ROGUE NATION is the fifth instalment in the nearly 20-year-old franchise and lead actor Cruise, reprising the role he plays best, Ethan Hunt, is now 53 years old. Despite this, the franchise shows no signs of slowing in the least. The opener was just a teaser for the real mission, which involves bringing down a covert terrorist group known as The Syndicate. Ethan and his crew (Simon Pegg, Jeremy Renner and Ving Rhames all returning) have yet to collect any concrete evidence that The Syndicate even exists and, after causing mass destruction to property of import the world over, the C.I.A., as led by Alec Baldwin, call for the dissolution of I.M.F., the fictional Impossible Missions Force that Ethan works for. Worse yet, Ethan is branded a danger to society and the C.I.A. makes it their primary mission to find him and bring him in. Naturally, Ethan is having none of this. He has a terrorist organization to bring down single handedly after all. The question as to whether Ethan is an asset or a liability runs throughout.
As exciting and entertaining as ROGUE NATION is, I do have a couple of minor complaints. The first stems from the hearings that take down the I.M.F. In doing so, McQuarrie takes a moment to laugh at the implausibility of these impossible missions. Baldwin is a master humourist as we all know but while using his talents to point out how outlandish some of the destruction the I.M.F. has caused in past missions (like a slide show that presents the Kremlin before Ethan broke into it, looking majestic, and the Kremlin in total shambles after Ethan broke into it) is amusing, yes, it also runs the risk of going too far, turning the film itself into a farce. I’m all for a little self referential nudging here and there but McQuarrie goes there a few too many times, which nearly derails the seriousness of the mission at hand.
It wouldn’t be a MISSION IMPOSSIBLE movie if there weren’t a beautiful woman to make Ethan question himself or his next moves. Rebecca Ferguson plays double agent (or triple agent maybe) Ilsa Faust. At a time when the question of what a strong female character in Hollywood really is, I believe Ilsa is the perfect example of how strength can very easily be undermined by how a woman is both shot and used to forward the plot. Sure, Ilsa can kick some serious ass, which is Hollywood for strong woman, but until she can sit in a room with the rest of the boys and not come out of the pool in a bathing suit first, she is still inferior.
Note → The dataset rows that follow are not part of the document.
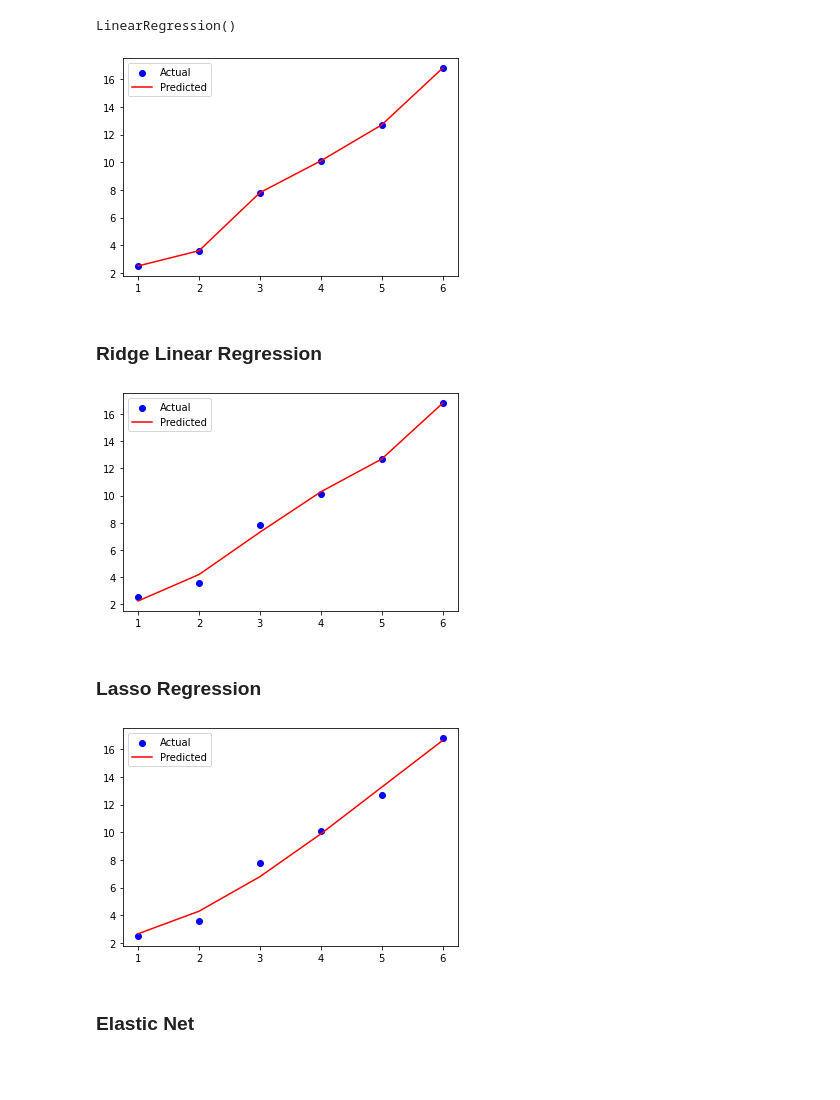
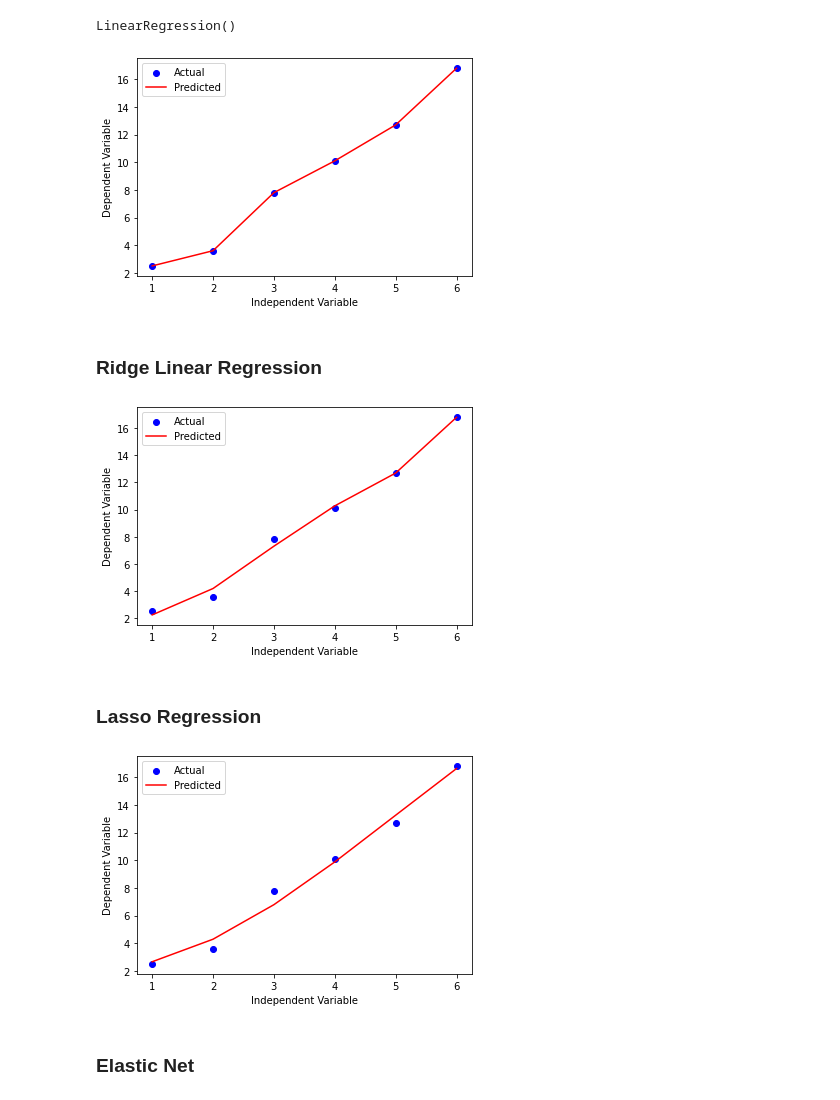
Before and after one commit to bevenky1/medium, a Jupyter notebook: Types of Linear Regression/LinearRegressionTypes.ipynb, the cells around one changed output. Saved outputs shown, nothing was run; the diff lists cells and outputs as text; code cells hidden in the pictures; blank space fills up the shorter version.

```diff
--- a/Types of Linear Regression/LinearRegressionTypes.ipynb
+++ b/Types of Linear Regression/LinearRegressionTypes.ipynb
@@ -115,9 +124,11 @@ y_pred = model.predict(x_poly)
 plt.scatter(x, y, color='blue')
 plt.plot(x, y_pred, color='red')
 plt.legend(["Actual", "Predicted"])
+plt.xlabel('Independent Variable')
+plt.ylabel('Dependent Variable')
 plt.show()
 # %% [output]
-[figure, old version]
+[figure, new version]
 # %% [markdown]
 ### Ridge Linear Regression
 # %%
@@ -135,9 +146,11 @@ y_pred = model.predict(x_poly)
 plt.scatter(x, y, color='blue')
 plt.plot(x, y_pred, color='red')
 plt.legend(["Actual", "Predicted"])
+plt.xlabel('Independent Variable')
+plt.ylabel('Dependent Variable')
 plt.show()
 # %% [output]
-[figure, old version]
+[figure, new version]
 # %% [markdown]
 ### Lasso Regression
 # %%
@@ -153,11 +166,13 @@ y_pred = model.predict(x_poly)
 # %%
 # Plot the original data and the model predictions
 plt.scatter(x, y, color='blue')
 plt.plot(x, y_pred, color='red')
 plt.legend(["Actual", "Predicted"])
+plt.xlabel('Independent Variable')
+plt.ylabel('Dependent Variable')
 plt.show()
 # %% [output]
-[figure, old version]
+[figure, new version]
 # %% [markdown]
 ### Elastic Net
 # %%
```
Also changed, not shown: parts of 5 cells of this notebook.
When you frame a woman’s body as she walks up the stairs in an elegant gown so that we don’t see her face and are encouraged to stare directly at her ass, or when you have her get into position to shoot someone by raising one leg so the slit in her gown exposes every inch of the other leg, you remove whatever power she had by making her nothing more than an object. It doesn’t help matters either that she is not at all trustworthy and beguiles the hero with her beauty so he doesn’t know what to think anymore. In the end, her sexuality becomes her strongest suit, her greatest weapon and her ultimate undoing.
McQuarrie’s penchant for the increasingly dated male gaze aside, MISSION IMPOSSIBLE: ROGUE NATION is a stirring adventure and a worthy successor to the last instalment, MISSION IMPOSSIBLE: GHOST PROTOCOL, directed by Brad Bird, and first instalment directed by Brian De Palma, which remains the greatest of the bunch. It stumbles in its approach when it strays away from the actual mission at hand but when the action is in full force, ROGUE NATION truly achieves the impossible – which is giving an audience that thinks it has already seen it all, fresh and original feats that genuinely seem inconceivable but still somehow end up totally believable and just plain thrilling.